David Shambaugh, professor of political science and international affairs and a founding director of the China Policy Program at George Washington University, will give a Phi Beta Kappa Visiting Scholar lecture at Washington and Lee University on Thursday, March 1, at 7:30 p.m. in Northen Auditorium, Leyburn Library.
The title of the lecture is “China’s Global Identities: The Conflicted Rising Power” and is free and open to the public.
A number of things will influence what kind of role China will take on the international stage, but, Shambaugh says, “China’s own conceptions of itself and its global responsibilities will be a major determining factor.” He will explore “the domestic discourse in China concerning its international identities” and will link these to alternative foreign policy postures that Beijing assumes on the world stage.
Shambaugh, one of the nation’s leading experts on China, is a nonresident senior fellow in the Foreign Policy Studies Program at the Brookings Institution.

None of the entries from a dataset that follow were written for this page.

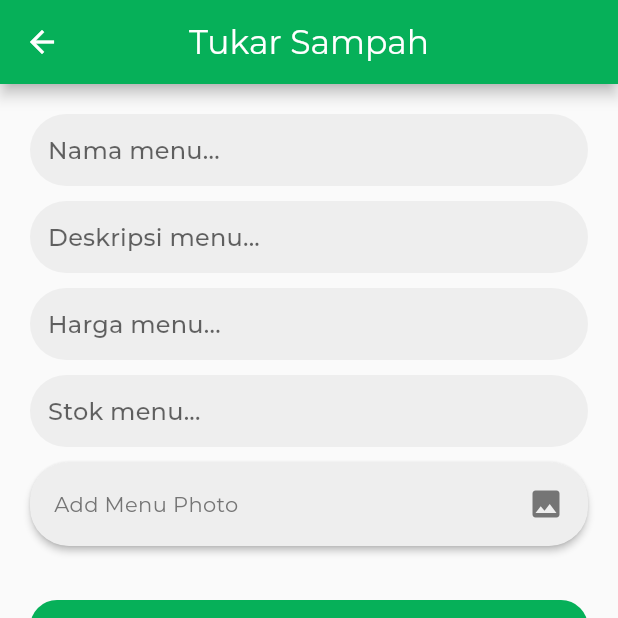
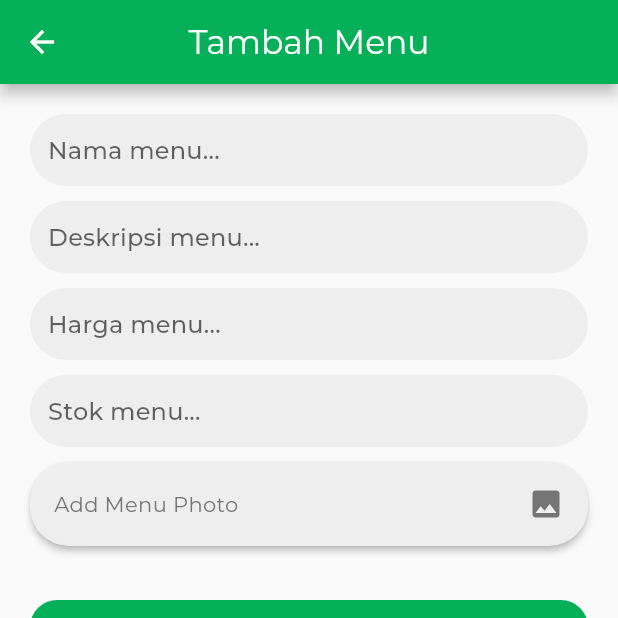
Before and after one commit to Trace2Treat/Application, a Flutter app: the FoodFormPage screen opened directly, after a tap on "Kirim", on a phone screen of 412 x 824 dp, the top half of it. Run offline on Flutter 3.47's test engine with Material 3 defaults, Android fonts, the phone set to English and light mode, and no system bars; our stand-ins replace carousel_slider, connectivity_plus, file_picker, firebase_core, firebase_storage, geocoding and 5 more; missing offline and left inert: animated_snack_bar, bottom_navigation_view, flutter_barcode_scanner; accounts and stored records are empty; network calls fail.

Commit message:
update restaurant feature

```diff
--- a/lib/pages/foodform_page.dart
+++ b/lib/pages/foodform_page.dart
@@ -83,7 +83,7 @@ class _FoodFormPageState extends State<FoodFormPage> {
             );
           },
         ),
-        title: Text('Tukar Sampah'),
+        title: Text('Tambah Menu'),
         centerTitle: true,
       ),
       body: Padding(
@@ -235,7 +235,7 @@ class _FoodFormPageState extends State<FoodFormPage> {
                     });
 
                     try {
-                      await controller.createFood(name, description, price.toString(), stock.toString(), attachment, '1');
+                      await controller.createFood(name, description, price.toString(), stock.toString(), attachment);
 
                         AnimatedSnackBar.rectangle(
                           'Sukses',
--- a/lib/pages/registresto_page.dart
+++ b/lib/pages/registresto_page.dart
@@ -107,7 +107,7 @@ class _RegisterRestaurantPageState extends State<RegisterRestaurantPage> {
                       borderSide: BorderSide.none,
                     ),
                     prefixIcon: Icon(
-                      Icons.person,
+                      Icons.restaurant_menu,
                       color: Colors.grey[600],
                     ),
                     hintText: 'Enter restaurant name',
@@ -129,7 +129,7 @@ class _RegisterRestaurantPageState extends State<RegisterRestaurantPage> {
                       borderSide: BorderSide.none,
                     ),
                     prefixIcon: Icon(
-                      Icons.email,
+                      Icons.description,
                       color: Colors.grey[600],
                     ),
                     hintText: 'Enter description',
@@ -221,7 +221,7 @@ class _RegisterRestaurantPageState extends State<RegisterRestaurantPage> {
                     });
 
                     try {
-                      await controller.postRestaurantRegister(name, description, phone, attachment, globalLat, globalLong);
+                      await controller.postRestaurantRegister(name, description, phone, attachment, globalLat, globalLong, globalLocationName);
 
                         AnimatedSnackBar.rectangle(
                           'Sukses',
--- a/lib/services/food_service.dart
+++ b/lib/services/food_service.dart
@@ -39,7 +39,7 @@ class FoodService {
 
   Future<List<Map<String, dynamic>>> getFoodListRestaurant() async {
     final String accessToken = SessionManager().getAccess() ?? '';
-    final int userid = SessionManager().getUserId() ?? 0;
+    final int userid = SessionManager().getRestaurantId() ?? 0;
 
     final baseUrl = Uri.parse('${AppConfig.apiBaseUrl}/api/foods?restaurant_id=$userid');
 
@@ -78,19 +78,21 @@ class FoodService {
     }
   }
 
-  Future<void> createFood(String name, String description, String price, String stock, String thumb, String categoryid) async {
+  Future<void> createFood(String name, String description, String price, String stock, String thumb) async {
     try {
       final Uri url = Uri.parse('${AppConfig.apiBaseUrl}/api/foods/store');
+      final accessToken = SessionManager().getAccess();
 
       final response = await http.post(
         url,
+        headers: {'Authorization': 'Bearer $accessToken'},
         body: {
           'name': name,
           'description': description,
           'price': price,
           'stock': stock,
           'thumb': thumb,
-          'category_id': categoryid
+          'category_id': '1'
         },
       );
 
--- a/lib/services/login_service.dart
+++ b/lib/services/login_service.dart
@@ -53,6 +53,7 @@ class LoginService {
         'role': userData['role'],
         'balance_coin': userData['balance_coin'],
         'restaurant': userData['restaurant']?['name'] ?? '',
+        'restaurant_id': userData['restaurant']?['id'] ?? 0,
       };
 
       return filteredData;
--- a/lib/services/register_service.dart
+++ b/lib/services/register_service.dart
@@ -37,7 +37,7 @@ class RegisterService {
     }
   }
 
-  Future<void> postRestaurantRegister(String name, String description, String phone, String logo, String latitude, String longitude) async {
+  Future<void> postRestaurantRegister(String name, String description, String phone, String logo, String latitude, String longitude, String address) async {
     try {
       final Uri url = Uri.parse('${AppConfig.apiBaseUrl}/api/restaurant/store');
       final accessToken = SessionManager().getAccess();
@@ -52,6 +52,7 @@ class RegisterService {
           'logo': logo,
           'latitude': latitude,
           'longitude': longitude,
+          'address': address
         },
       );
 
```
Also changed, not shown: lib/pages/dashboardumkm_page.dart (+4 -4 lines), lib/pages/login_page.dart (+5 -2 lines), lib/utils/session_manager.dart (+8 -0 lines).
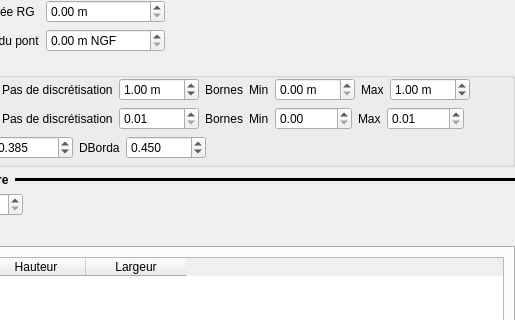
Before: the Qt Designer form ui/structures/ui_borda_da.ui in Artelia/Mascaret, drawn with Qt 5; both pictures show x 126 to 641 and y 0 to 320 of the 641 by 679 pixel window.
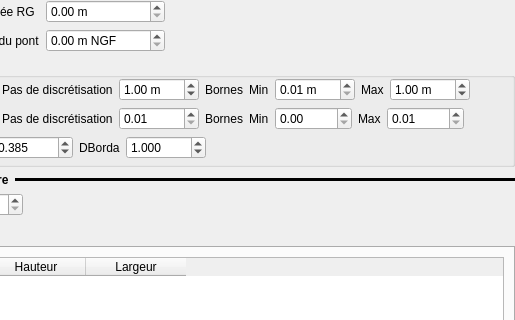
After: the same form once the commit is applied.

```diff
--- a/ui/structures/ui_borda_da.ui
+++ b/ui/structures/ui_borda_da.ui
@@ -202,6 +202,9 @@
             <property name="suffix">
              <string> m</string>
             </property>
+            <property name="minimum">
+             <double>0.010000000000000</double>
+            </property>
             <property name="maximum">
              <double>10000.000000000000000</double>
             </property>
@@ -380,7 +383,7 @@
            <double>0.100000000000000</double>
           </property>
           <property name="value">
-           <double>0.450000000000000</double>
+           <double>1.000000000000000</double>
           </property>
          </widget>
         </item>
```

He has authored or edited 25 books and over 200 articles and book chapters. His most recent publications are Charting China’s Future; China’s Communist Party: Atrophy and Adaptation; International Relations of Asia; China-Europe Relations; and China Goes Global (forthcoming).
Shambaugh is a board member of the National Committee on United States-China Relations and a member of the International Institute for Strategic Studies, the Council on Foreign Relations and the United States Asia Pacific Council.
Before joining the faculty at GWU, Shambaugh taught at the University of London School of Oriental and African Studies, where he also was editor of The China Quarterly. He has been a fellow at the Woodrow Wilson International Center for Scholars, an honorary research professor at the Shanghai Academy of Social Sciences and a senior Fulbright research scholar at the China Academy of Social Sciences’ Institute of World Economics and Politics.
Shambaugh earned his B.A. from George Washington University, his M.A. from Johns Hopkins University and his Ph.D. from the University of Michigan.
The Phi Beta Kappa Visiting Scholar Program makes available each year a dozen or so distinguished scholars who will visit colleges and universities with chapters of Phi Beta Kappa. They spend two days on each campus, meeting informally with students and faculty members, taking part in classroom discussions in addition to giving a public lecture.
The purpose of the program is to contribute to the intellectual life of the institution by making possible an exchange of ideas between the Visiting Scholars and the faculty and students. The program was established in 1956.